##### Record set

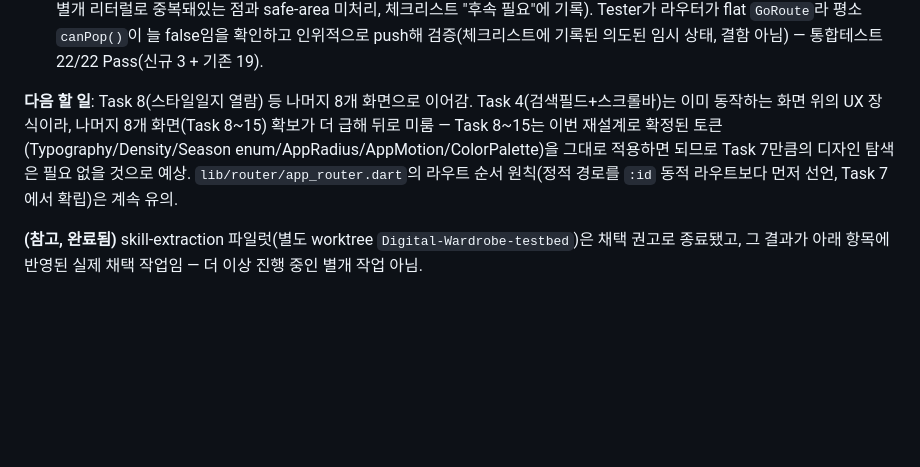
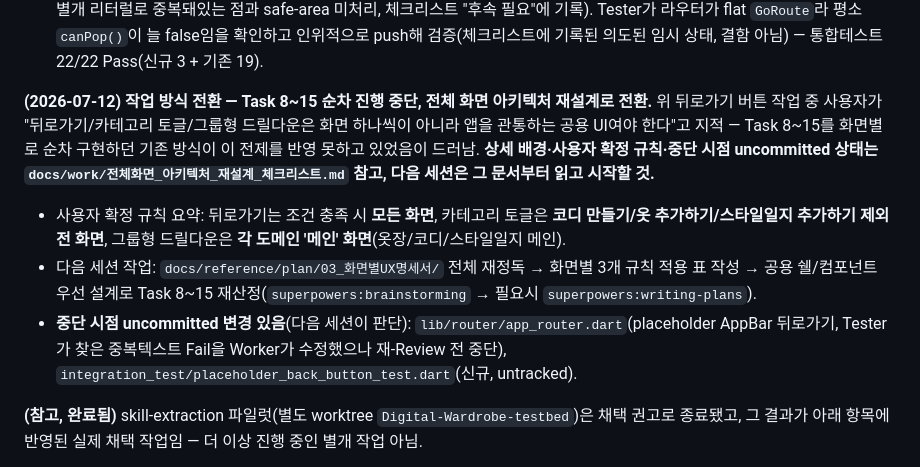
Before and after one commit to kangyj099/Digital-Wardrobe, a Markdown page: docs/work/BACKLOG.md, the part around the change. GitHub-like rendering; blank space fills up the shorter version.

```diff
--- a/docs/work/BACKLOG.md
+++ b/docs/work/BACKLOG.md
@@ -63,7 +63,10 @@ Flutter 프론트엔드 Hi-Fi 화면 10개 스프린트 (**마감 2026-07-24로
   - 뒤로가기 버튼(요청받음, 미착수), Task 4(검색필드+스크롤바, 뒤로 미룸)는 체크리스트 문서에 상세 기록.
 - **(2026-07-12 완료) 하단 좌측 뒤로가기 버튼**: `context.canPop()` 기반 노출 + `OverlayHeader`와 동일한 프로스티드글래스 톤(블러/보더/그림자) 재사용해 구현 — 커밋 `31b42b0`. Review Pass(P0/P1 없음, P2 2건은 비차단 — 톤 값이 `OverlayHeader`와 별개 리터럴로 중복돼있는 점과 safe-area 미처리, 체크리스트 "후속 필요"에 기록). Tester가 라우터가 flat `GoRoute`라 평소 `canPop()`이 늘 false임을 확인하고 인위적으로 push해 검증(체크리스트에 기록된 의도된 임시 상태, 결함 아님) — 통합테스트 22/22 Pass(신규 3 + 기존 19).
 
-**다음 할 일**: Task 8(스타일일지 열람) 등 나머지 8개 화면으로 이어감. Task 4(검색필드+스크롤바)는 이미 동작하는 화면 위의 UX 장식이라, 나머지 8개 화면(Task 8~15) 확보가 더 급해 뒤로 미룸 — Task 8~15는 이번 재설계로 확정된 토큰(Typography/Density/Season enum/AppRadius/AppMotion/ColorPalette)을 그대로 적용하면 되므로 Task 7만큼의 디자인 탐색은 필요 없을 것으로 예상. `lib/router/app_router.dart`의 라우트 순서 원칙(정적 경로를 `:id` 동적 라우트보다 먼저 선언, Task 7에서 확립)은 계속 유의.
+**(2026-07-12) 작업 방식 전환 — Task 8~15 순차 진행 중단, 전체 화면 아키텍처 재설계로 전환.** 위 뒤로가기 버튼 작업 중 사용자가 "뒤로가기/카테고리 토글/그룹형 드릴다운은 화면 하나씩이 아니라 앱을 관통하는 공용 UI여야 한다"고 지적 — Task 8~15를 화면별로 순차 구현하던 기존 방식이 이 전제를 반영 못하고 있었음이 드러남. **상세 배경·사용자 확정 규칙·중단 시점 uncommitted 상태는 `docs/work/전체화면_아키텍처_재설계_체크리스트.md` 참고, 다음 세션은 그 문서부터 읽고 시작할 것.**
+- 사용자 확정 규칙 요약: 뒤로가기는 조건 충족 시 **모든 화면**, 카테고리 토글은 **코디 만들기/옷 추가하기/스타일일지 추가하기 제외 전 화면**, 그룹형 드릴다운은 **각 도메인 '메인' 화면**(옷장/코디/스타일일지 메인).
+- 다음 세션 작업: `docs/reference/plan/03_화면별UX명세서/` 전체 재정독 → 화면별 3개 규칙 적용 표 작성 → 공용 쉘/컴포넌트 우선 설계로 Task 8~15 재산정(`superpowers:brainstorming` → 필요시 `superpowers:writing-plans`).
+- **중단 시점 uncommitted 변경 있음**(다음 세션이 판단): `lib/router/app_router.dart`(placeholder AppBar 뒤로가기, Tester가 찾은 중복텍스트 Fail을 Worker가 수정했으나 재-Review 전 중단), `integration_test/placeholder_back_button_test.dart`(신규, untracked).
 
 **(참고, 완료됨)** skill-extraction 파일럿(별도 worktree `Digital-Wardrobe-testbed`)은 채택 권고로 종료됐고, 그 결과가 아래 항목에 반영된 실제 채택 작업임 — 더 이상 진행 중인 별개 작업 아님.
 
```
Also changed, not shown: docs/work/전체화면_아키텍처_재설계_체크리스트.md (added, +44 -0 lines).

##########

> [What is needed]: Among the lines above, return those that contain the string "BACKLOG".

> [Written solution]:
Before and after one commit to kangyj099/Digital-Wardrobe, a Markdown page: docs/work/BACKLOG.md, the part around the change. GitHub-like rendering; blank space fills up the shorter version.
--- a/docs/work/BACKLOG.md
+++ b/docs/work/BACKLOG.md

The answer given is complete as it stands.